Nadia Murad was abducted with other Yazidi women in August 2014 when their home village of Kocho in Sinjar, northern Iraq, was attacked by Isis. Captured alongside her sisters, she lost six brothers and her mother. She was awarded the 2018 Nobel Peace Prize jointly with Congolese gynaecologist Denis Mukwege for their efforts to end the use of sexual violence as a weapon of war and armed conflict. Today we are hearing an extract from her autobiography, The Last Girl: My Story of Captivity and My Fight Against the Islamic State.
Speak Out Survivors was launched in October 2018 by its three co-founders; Suzy, Shirley and Emma. They are all survivors of childhood rape and sexual abuse, and each of them reported the abuse to Police Scotland. The police investigated their complaints but informed the women that it was not possible to prosecute because the evidence available in each case did not meet the legal requirements for corroboration. These limiting requirements make the vast majority of allegations of rape extremely difficult to prove, and as a consequence, most never reach court. The most recent figures, for 2017 - 2018, show that only 11% of reported rapes in Scotland resulted in a prosecution. Less than half of those resulted in a conviction. Speak out Survivors campaigns to change the law in support of survivors of serious sexual offences who have been failed by the Scottish criminal justice system, primarily by asking for the requirement of corroboration to be abolished in sexual assault cases. The testimony we are hearing today from Emma was published in the Scotsman in April this year.

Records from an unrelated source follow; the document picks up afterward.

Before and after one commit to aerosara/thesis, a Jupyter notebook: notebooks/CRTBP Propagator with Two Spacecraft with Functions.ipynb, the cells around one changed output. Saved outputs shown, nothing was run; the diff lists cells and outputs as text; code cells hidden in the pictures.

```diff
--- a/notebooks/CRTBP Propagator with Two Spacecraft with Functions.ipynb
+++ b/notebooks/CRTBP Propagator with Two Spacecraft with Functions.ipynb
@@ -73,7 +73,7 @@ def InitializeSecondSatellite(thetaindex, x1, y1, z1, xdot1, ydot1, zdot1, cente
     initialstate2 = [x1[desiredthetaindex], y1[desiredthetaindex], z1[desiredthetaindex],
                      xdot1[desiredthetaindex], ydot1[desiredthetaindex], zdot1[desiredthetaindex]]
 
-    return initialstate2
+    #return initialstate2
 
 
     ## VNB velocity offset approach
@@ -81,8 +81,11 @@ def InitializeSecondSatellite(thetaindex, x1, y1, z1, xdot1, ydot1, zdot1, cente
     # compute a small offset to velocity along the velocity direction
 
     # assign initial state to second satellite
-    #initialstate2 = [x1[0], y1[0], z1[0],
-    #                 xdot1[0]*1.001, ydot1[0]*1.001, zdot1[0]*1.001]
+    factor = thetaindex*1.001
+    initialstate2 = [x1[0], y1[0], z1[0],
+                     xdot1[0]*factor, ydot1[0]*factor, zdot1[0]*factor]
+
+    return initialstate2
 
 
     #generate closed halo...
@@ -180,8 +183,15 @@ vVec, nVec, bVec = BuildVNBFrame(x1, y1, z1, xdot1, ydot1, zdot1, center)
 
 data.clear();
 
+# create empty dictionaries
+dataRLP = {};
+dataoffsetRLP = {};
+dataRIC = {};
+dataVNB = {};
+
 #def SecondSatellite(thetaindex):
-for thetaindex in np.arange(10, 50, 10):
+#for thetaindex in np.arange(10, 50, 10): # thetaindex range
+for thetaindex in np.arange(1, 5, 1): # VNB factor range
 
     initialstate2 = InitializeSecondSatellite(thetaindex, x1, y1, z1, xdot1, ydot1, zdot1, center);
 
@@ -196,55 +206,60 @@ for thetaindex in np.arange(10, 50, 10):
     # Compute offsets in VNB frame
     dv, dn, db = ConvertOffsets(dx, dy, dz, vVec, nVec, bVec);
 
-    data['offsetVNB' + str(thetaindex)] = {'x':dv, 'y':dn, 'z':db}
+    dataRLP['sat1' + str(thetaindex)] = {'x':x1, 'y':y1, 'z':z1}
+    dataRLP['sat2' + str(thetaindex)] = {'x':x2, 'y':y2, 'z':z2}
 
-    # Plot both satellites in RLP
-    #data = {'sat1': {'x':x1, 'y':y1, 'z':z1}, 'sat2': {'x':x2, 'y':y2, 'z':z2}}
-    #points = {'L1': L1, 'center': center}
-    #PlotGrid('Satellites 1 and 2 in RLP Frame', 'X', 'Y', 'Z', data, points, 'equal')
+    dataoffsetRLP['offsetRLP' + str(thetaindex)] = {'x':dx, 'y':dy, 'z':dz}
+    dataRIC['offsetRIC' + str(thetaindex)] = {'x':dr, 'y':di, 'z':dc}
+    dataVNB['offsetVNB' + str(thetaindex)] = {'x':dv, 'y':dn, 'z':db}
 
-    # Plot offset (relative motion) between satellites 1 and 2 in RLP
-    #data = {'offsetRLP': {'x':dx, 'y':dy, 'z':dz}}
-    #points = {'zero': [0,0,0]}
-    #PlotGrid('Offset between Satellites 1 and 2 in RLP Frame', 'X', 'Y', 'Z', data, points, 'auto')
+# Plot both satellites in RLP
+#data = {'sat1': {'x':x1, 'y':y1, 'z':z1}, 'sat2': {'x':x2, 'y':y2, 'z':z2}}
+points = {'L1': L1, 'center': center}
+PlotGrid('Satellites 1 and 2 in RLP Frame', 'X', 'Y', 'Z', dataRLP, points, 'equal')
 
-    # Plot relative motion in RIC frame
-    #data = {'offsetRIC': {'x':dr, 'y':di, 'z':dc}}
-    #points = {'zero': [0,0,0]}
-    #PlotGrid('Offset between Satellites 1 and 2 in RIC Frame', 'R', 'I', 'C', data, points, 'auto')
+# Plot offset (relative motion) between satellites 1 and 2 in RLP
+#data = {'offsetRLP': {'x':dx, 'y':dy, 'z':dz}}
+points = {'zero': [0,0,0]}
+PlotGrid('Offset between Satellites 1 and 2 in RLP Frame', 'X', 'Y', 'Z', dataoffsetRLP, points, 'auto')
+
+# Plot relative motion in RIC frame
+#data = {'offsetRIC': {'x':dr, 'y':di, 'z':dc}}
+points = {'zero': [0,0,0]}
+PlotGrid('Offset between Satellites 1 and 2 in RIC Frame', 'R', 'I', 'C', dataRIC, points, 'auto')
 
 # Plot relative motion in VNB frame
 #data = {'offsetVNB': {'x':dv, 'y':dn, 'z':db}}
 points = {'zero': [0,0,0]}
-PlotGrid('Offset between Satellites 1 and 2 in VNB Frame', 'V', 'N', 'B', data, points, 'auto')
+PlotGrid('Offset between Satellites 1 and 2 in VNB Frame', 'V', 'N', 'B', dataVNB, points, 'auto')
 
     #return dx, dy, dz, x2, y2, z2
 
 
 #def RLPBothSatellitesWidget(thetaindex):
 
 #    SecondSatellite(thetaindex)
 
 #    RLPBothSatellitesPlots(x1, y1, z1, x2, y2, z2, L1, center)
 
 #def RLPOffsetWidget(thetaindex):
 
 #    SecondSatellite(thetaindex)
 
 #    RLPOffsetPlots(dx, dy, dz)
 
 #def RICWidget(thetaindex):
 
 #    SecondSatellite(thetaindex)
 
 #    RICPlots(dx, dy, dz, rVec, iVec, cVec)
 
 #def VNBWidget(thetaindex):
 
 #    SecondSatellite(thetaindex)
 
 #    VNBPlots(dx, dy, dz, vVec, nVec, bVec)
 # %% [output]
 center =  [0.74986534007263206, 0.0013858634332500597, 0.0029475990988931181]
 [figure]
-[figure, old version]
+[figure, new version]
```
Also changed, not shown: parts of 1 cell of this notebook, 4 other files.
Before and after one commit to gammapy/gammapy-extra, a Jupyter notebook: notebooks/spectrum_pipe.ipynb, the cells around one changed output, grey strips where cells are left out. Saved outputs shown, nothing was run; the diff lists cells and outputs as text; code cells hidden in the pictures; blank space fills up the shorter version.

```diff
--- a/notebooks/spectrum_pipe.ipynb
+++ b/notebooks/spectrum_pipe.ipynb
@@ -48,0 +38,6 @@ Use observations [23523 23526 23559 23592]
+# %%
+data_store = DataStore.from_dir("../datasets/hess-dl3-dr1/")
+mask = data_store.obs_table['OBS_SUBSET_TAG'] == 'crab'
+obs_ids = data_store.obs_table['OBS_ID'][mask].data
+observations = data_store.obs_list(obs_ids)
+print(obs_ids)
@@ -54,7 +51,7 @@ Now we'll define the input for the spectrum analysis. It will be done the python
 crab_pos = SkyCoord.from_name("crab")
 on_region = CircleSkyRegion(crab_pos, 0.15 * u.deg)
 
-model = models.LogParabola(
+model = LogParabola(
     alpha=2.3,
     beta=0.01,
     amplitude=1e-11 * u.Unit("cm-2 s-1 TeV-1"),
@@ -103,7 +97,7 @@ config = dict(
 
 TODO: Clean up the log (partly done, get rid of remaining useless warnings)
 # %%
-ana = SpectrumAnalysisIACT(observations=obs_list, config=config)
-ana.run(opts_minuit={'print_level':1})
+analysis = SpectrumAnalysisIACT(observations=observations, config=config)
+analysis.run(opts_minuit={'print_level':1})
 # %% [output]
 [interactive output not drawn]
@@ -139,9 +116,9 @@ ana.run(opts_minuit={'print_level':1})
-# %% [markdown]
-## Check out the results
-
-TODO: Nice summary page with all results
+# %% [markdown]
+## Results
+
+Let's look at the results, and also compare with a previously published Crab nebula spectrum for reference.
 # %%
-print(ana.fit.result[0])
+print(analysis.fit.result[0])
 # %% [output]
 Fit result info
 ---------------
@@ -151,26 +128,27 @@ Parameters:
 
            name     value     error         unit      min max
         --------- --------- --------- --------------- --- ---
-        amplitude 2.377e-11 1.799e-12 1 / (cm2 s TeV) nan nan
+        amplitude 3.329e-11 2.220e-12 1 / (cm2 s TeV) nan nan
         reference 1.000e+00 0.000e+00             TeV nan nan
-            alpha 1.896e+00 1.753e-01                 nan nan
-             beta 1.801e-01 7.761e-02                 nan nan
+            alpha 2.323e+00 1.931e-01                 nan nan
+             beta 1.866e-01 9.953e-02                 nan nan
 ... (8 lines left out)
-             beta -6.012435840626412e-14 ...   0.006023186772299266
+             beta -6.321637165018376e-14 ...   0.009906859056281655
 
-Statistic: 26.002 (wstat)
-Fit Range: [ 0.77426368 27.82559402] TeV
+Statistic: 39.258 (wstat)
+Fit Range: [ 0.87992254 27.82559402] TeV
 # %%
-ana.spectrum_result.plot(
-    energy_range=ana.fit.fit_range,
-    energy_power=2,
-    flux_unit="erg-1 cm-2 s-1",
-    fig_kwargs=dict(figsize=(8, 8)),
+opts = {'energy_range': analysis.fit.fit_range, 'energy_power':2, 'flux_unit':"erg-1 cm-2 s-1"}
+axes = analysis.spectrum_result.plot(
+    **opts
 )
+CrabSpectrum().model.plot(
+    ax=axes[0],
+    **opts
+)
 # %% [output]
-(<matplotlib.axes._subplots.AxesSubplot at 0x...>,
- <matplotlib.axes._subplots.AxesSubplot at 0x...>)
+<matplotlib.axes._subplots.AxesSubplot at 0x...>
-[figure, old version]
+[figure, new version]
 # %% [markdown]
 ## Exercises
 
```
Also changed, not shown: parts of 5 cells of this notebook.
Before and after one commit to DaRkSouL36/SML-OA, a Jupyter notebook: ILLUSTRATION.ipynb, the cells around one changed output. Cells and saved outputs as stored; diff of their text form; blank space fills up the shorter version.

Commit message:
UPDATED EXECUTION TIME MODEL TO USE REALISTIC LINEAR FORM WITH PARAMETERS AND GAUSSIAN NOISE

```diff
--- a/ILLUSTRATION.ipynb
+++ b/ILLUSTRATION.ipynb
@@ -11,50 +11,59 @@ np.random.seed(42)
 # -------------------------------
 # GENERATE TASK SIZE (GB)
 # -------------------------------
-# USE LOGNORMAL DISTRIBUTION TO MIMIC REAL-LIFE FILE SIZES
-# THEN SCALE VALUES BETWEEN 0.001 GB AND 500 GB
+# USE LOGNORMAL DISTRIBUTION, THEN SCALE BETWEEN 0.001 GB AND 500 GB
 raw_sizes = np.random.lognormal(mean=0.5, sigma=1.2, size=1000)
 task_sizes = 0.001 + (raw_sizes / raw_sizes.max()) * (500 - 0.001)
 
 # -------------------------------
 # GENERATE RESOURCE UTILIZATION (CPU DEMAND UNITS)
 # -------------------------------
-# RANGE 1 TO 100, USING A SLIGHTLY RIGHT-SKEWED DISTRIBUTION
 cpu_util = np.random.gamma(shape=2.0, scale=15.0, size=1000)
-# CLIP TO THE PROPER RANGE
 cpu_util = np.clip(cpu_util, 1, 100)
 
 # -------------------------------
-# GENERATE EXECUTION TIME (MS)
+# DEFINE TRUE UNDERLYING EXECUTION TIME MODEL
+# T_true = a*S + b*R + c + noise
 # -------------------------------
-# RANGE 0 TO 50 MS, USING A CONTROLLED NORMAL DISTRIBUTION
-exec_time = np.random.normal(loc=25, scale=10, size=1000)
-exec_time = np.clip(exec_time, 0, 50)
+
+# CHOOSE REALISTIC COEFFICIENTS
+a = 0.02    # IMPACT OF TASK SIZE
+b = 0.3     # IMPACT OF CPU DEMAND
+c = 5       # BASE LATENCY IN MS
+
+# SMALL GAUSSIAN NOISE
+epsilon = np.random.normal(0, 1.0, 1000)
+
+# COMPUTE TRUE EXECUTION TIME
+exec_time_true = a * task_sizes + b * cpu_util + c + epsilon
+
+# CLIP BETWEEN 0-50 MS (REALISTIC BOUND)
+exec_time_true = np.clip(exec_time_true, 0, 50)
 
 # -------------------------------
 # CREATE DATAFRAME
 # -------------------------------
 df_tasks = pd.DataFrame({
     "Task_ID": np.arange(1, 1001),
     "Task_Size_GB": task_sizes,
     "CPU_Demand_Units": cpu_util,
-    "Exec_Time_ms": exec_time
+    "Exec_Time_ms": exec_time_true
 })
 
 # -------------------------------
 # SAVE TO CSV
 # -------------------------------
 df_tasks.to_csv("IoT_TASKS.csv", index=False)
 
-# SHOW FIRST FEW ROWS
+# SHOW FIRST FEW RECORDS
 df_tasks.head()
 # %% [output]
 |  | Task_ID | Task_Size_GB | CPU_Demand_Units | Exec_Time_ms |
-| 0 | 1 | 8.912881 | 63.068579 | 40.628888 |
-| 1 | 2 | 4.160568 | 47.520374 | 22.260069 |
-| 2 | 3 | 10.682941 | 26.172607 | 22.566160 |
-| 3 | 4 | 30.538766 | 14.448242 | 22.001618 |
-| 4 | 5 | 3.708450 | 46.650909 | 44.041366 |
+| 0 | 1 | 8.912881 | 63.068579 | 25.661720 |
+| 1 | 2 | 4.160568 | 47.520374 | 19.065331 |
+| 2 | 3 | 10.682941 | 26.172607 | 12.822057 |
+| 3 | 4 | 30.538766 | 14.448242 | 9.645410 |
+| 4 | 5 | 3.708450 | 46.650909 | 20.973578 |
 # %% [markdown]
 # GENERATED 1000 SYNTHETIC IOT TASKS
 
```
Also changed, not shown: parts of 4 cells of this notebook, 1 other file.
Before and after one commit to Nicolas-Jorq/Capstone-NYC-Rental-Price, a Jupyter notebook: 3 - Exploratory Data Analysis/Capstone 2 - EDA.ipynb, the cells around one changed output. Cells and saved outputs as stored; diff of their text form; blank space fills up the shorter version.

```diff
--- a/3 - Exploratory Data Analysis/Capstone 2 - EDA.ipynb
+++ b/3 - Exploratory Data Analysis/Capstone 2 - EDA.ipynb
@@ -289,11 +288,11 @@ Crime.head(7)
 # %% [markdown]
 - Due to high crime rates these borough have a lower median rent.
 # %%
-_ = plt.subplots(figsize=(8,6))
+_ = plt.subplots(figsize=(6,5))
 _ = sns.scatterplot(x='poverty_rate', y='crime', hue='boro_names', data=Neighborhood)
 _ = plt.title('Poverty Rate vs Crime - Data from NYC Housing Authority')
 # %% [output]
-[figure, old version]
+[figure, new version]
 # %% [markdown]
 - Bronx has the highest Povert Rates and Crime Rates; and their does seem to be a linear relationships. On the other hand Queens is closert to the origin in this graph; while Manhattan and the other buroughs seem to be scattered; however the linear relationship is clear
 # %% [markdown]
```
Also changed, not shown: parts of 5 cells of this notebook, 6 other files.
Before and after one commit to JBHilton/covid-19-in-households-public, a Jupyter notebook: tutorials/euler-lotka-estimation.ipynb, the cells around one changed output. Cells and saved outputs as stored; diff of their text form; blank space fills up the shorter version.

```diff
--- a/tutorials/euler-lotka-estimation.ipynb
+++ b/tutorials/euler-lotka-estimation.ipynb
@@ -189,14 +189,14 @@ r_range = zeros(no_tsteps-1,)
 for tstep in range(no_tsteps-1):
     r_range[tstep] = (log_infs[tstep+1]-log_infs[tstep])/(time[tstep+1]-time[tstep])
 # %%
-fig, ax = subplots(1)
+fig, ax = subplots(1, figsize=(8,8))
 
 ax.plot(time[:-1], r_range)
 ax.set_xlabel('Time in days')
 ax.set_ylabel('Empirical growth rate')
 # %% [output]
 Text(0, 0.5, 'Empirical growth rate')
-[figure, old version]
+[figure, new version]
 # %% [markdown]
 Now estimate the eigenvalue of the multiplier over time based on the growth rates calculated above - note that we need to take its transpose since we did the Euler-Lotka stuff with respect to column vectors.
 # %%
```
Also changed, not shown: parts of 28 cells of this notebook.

Amnesty International has been calling on the Danish authorities to change the legal definition of rape to one based on sexual autonomy and consent, in line with international human rights standards, and to improve the treatment of victims during all stages of the legal process. As part of this campaign, we published the report Give us respect and justice! Overcoming barriers to justice for women rape survivors in Denmark. One of the many stories included in the report is this testimony from journalist, Kirstine Holst.
We are pleased to update that on 26 June 2019, the Danish Government published an agreement committing itself to introduce consent-based rape legislation. Amnesty International welcomes this long overdue commitment and looks forward to seeing the draft law. Kirstene commented:
A few weeks ago, an ordinary-looking man in a grey suit came on the television and said something which made me cry.
The man was Danish Prime Minister, Lars Løkke Rasmussen, announcing that his government would introduce new consent-based rape laws.
Women's rights activist Amal Fathy has been jailed in Egypt for posting about her experience of sexual harassment on Facebook.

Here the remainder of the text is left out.